# TASK TO COMPLETE
Since only the text is wanted, print every entry below exactly and omit the images.

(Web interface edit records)
((
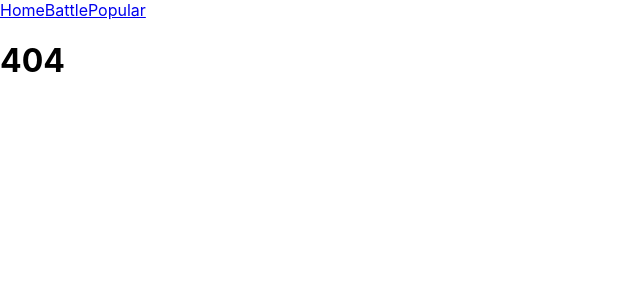
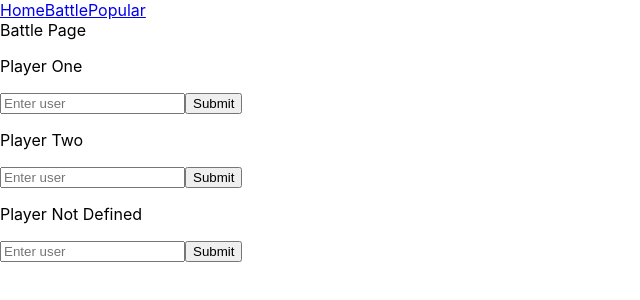
Before and after one commit to FabioReact/gbattle, a React (Create React App) app: page /battle in a window 1280 px wide. Before the commit this address had no page. Shown: the top 300 px of the page, without its empty margins (0-640 px from the left). Built offline with nearby package versions, Linux system fonts and the light colour scheme.

Commit message:
Added Battle Page - Route - PlayerInput

```diff
--- a/src/Routes.js
+++ b/src/Routes.js
@@ -1,6 +1,7 @@
 import React from 'react'
 import { Switch, Route } from 'react-router-dom'
 
+import Battle from './pages/Battle'
 import Popular from './pages/Popular'
 
 
@@ -8,8 +9,8 @@
     return (
         <Switch>
             {/* <Route path="/" component={NavBar} /> */}
-            <Route path="/popular/javascript" component={Popular} />
             <Route path="/popular" component={Popular} />
+            <Route path="/battle" component={Battle} />
             <Route path="/" exact component={() => <h1>Home</h1>} />
             <Route path="/" component={() => <h1>404</h1>} />
         </Switch>
--- a/src/components/GithubItem.js
+++ b/src/components/GithubItem.js
@@ -5,7 +5,7 @@
         <li>
             <span>#</span>
             <img src="" alt=""/>
-            <a href="">{props.repo.name}</a>
+            {/* <a>{props.repo.name}</a> */}
             <span>@</span>
             <span>stars</span>
         </li>
--- /dev/null
+++ b/src/components/PlayerInput.js
@@ -0,0 +1,57 @@
+import React, { Component } from 'react'
+import PropTypes from 'prop-types'
+
+// Conditional rendering of PlayerResult IF username is defined/chosen
+const PlayerResult = (props) => {
+    return (
+        <div>
+            <img src={`https://github.com/${props.username}.png?size=200`} alt={`Avatar of ${props.username}`}/>
+            <p>@{props.username}</p>
+            <span onClick={props.onClear}>Reset</span>
+        </div>
+    )
+}
+
+class PlayerInput extends Component {
+    constructor(props) {
+        super(props)
+        this.state = {
+            username: ""
+        }
+        // this.changeUsername = this.changeUsername.bind(this)
+    }
+
+    changeUsername = (event) => {
+        // console.log(event.target.value)
+        this.setState({
+            username: event.target.value
+        })
+    }
+
+    clearUsername = () => {
+      this.setState({
+        username: ""
+      })
+    }
+
+    render() {
+        // Ces deux méthodes sont identiques
+        // const concatenation = "https://github.com/" + this.state.username + ".png?size=200"
+        // const templateString = `https://github.com/${this.state.username}.png?size=200`
+        console.log(this.state.username == false)
+        return (
+            <div>
+                <p>Player {this.props.number}</p>
+                <input type="text" value={this.state.username} placeholder="Enter user" onChange={this.changeUsername} />
+                <button>Submit</button>
+                {this.state.username && <PlayerResult username={this.state.username} onClear={this.clearUsername} />}
+            </div>
+        )
+    }
+}
+
+PlayerInput.defaultProps = {
+    number: 'Not Defined'
+};
+
+export default PlayerInput
--- /dev/null
+++ b/src/pages/Battle.js
@@ -0,0 +1,19 @@
+import React from 'react'
+import PlayerInput from '../components/PlayerInput'
+
+class Battle extends React.Component {
+    render() {
+        return (
+            <>
+                <div>Battle Page</div>
+                <PlayerInput number="One"/>
+                <PlayerInput number="Two"/>
+                <PlayerInput />
+            </>
+        )
+    }
+}
+
+export default Battle
+// export {Battle as default} // export par défaut, peut être renommé
+// export {Battle} // Export nommé
```
Also changed, not shown: src/components/PlayerInputTest.js (added, +16 -0 lines), src/pages/Battletest.js (added, +30 -0 lines), src/App.js (line endings or trailing spaces), 1 other file (tests, documents, lock files or other folders).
))
# ANSWER FOR THE TASK
Before and after one commit to FabioReact/gbattle, a React (Create React App) app: page /battle in a window 1280 px wide. Before the commit this address had no page. Shown: the top 300 px of the page, without its empty margins (0-640 px from the left). Built offline with nearby package versions, Linux system fonts and the light colour scheme.

Commit message:
Added Battle Page - Route - PlayerInput

```diff
--- a/src/Routes.js
+++ b/src/Routes.js
@@ -1,6 +1,7 @@
 import React from 'react'
 import { Switch, Route } from 'react-router-dom'
 
+import Battle from './pages/Battle'
 import Popular from './pages/Popular'
 
 
@@ -8,8 +9,8 @@
     return (
         <Switch>
             {/* <Route path="/" component={NavBar} /> */}
-            <Route path="/popular/javascript" component={Popular} />
             <Route path="/popular" component={Popular} />
+            <Route path="/battle" component={Battle} />
             <Route path="/" exact component={() => <h1>Home</h1>} />
             <Route path="/" component={() => <h1>404</h1>} />
         </Switch>
--- a/src/components/GithubItem.js
+++ b/src/components/GithubItem.js
@@ -5,7 +5,7 @@
         <li>
             <span>#</span>
             <img src="" alt=""/>
-            <a href="">{props.repo.name}</a>
+            {/* <a>{props.repo.name}</a> */}
             <span>@</span>
             <span>stars</span>
         </li>
--- /dev/null
+++ b/src/components/PlayerInput.js
@@ -0,0 +1,57 @@
+import React, { Component } from 'react'
+import PropTypes from 'prop-types'
+
+// Conditional rendering of PlayerResult IF username is defined/chosen
+const PlayerResult = (props) => {
+    return (
+        <div>
+            <img src={`https://github.com/${props.username}.png?size=200`} alt={`Avatar of ${props.username}`}/>
+            <p>@{props.username}</p>
+            <span onClick={props.onClear}>Reset</span>
+        </div>
+    )
+}
+
+class PlayerInput extends Component {
+    constructor(props) {
+        super(props)
+        this.state = {
+            username: ""
+        }
+        // this.changeUsername = this.changeUsername.bind(this)
+    }
+
+    changeUsername = (event) => {
+        // console.log(event.target.value)
+        this.setState({
+            username: event.target.value
+        })
+    }
+
+    clearUsername = () => {
+      this.setState({
+        username: ""
+      })
+    }
+
+    render() {
+        // Ces deux méthodes sont identiques
+        // const concatenation = "https://github.com/" + this.state.username + ".png?size=200"
+        // const templateString = `https://github.com/${this.state.username}.png?size=200`
+        console.log(this.state.username == false)
+        return (
+            <div>
+                <p>Player {this.props.number}</p>
+                <input type="text" value={this.state.username} placeholder="Enter user" onChange={this.changeUsername} />
+                <button>Submit</button>
+                {this.state.username && <PlayerResult username={this.state.username} onClear={this.clearUsername} />}
+            </div>
+        )
+    }
+}
+
+PlayerInput.defaultProps = {
+    number: 'Not Defined'
+};
+
+export default PlayerInput
--- /dev/null
+++ b/src/pages/Battle.js
@@ -0,0 +1,19 @@
+import React from 'react'
+import PlayerInput from '../components/PlayerInput'
+
+class Battle extends React.Component {
+    render() {
+        return (
+            <>
+                <div>Battle Page</div>
+                <PlayerInput number="One"/>
+                <PlayerInput number="Two"/>
+                <PlayerInput />
+            </>
+        )
+    }
+}
+
+export default Battle
+// export {Battle as default} // export par défaut, peut être renommé
+// export {Battle} // Export nommé
```
Also changed, not shown: src/components/PlayerInputTest.js (added, +16 -0 lines), src/pages/Battletest.js (added, +30 -0 lines), src/App.js (line endings or trailing spaces), 1 other file (tests, documents, lock files or other folders).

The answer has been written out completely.